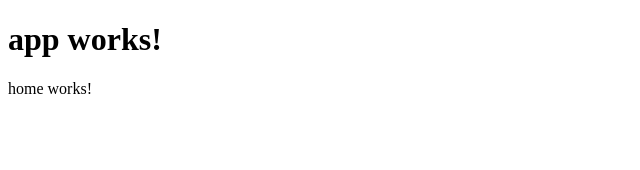
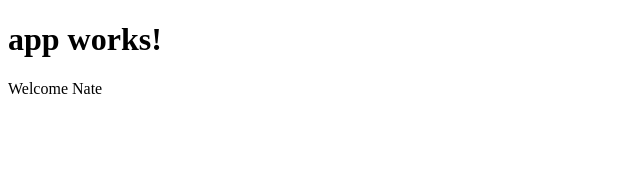
Before and after one commit to nathan-j-brenner/ngrx_test, an Angular app: page / in a window 1280 px wide. Shown: the top 170 px of the page, without its empty margins (0-640 px from the left). Built offline with nearby package versions, Linux system fonts and the light colour scheme.

Commit message:
created static user message

```diff
--- a/src/app/home/home.component.html
+++ b/src/app/home/home.component.html
@@ -1,3 +1,3 @@
 <p>
-  home works!
+  {{message}}
 </p>
--- a/src/app/home/home.component.ts
+++ b/src/app/home/home.component.ts
@@ -7,6 +7,10 @@ import { Component, OnInit } from '@angular/core';
 })
 export class HomeComponent implements OnInit {
 
+  user: string = 'Nate';
+
+  message: string = `Welcome ${this.user}`;
+
   constructor() { }
 
   ngOnInit() {
```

-- WHAT YOU HAVE TO DO --
Type out the entries again without a single change, and leave the pictures out.

-- COMPLETED TASK --
Before and after one commit to nathan-j-brenner/ngrx_test, an Angular app: page / in a window 1280 px wide. Shown: the top 170 px of the page, without its empty margins (0-640 px from the left). Built offline with nearby package versions, Linux system fonts and the light colour scheme.

Commit message:
created static user message

```diff
--- a/src/app/home/home.component.html
+++ b/src/app/home/home.component.html
@@ -1,3 +1,3 @@
 <p>
-  home works!
+  {{message}}
 </p>
--- a/src/app/home/home.component.ts
+++ b/src/app/home/home.component.ts
@@ -7,6 +7,10 @@ import { Component, OnInit } from '@angular/core';
 })
 export class HomeComponent implements OnInit {
 
+  user: string = 'Nate';
+
+  message: string = `Welcome ${this.user}`;
+
   constructor() { }
 
   ngOnInit() {
```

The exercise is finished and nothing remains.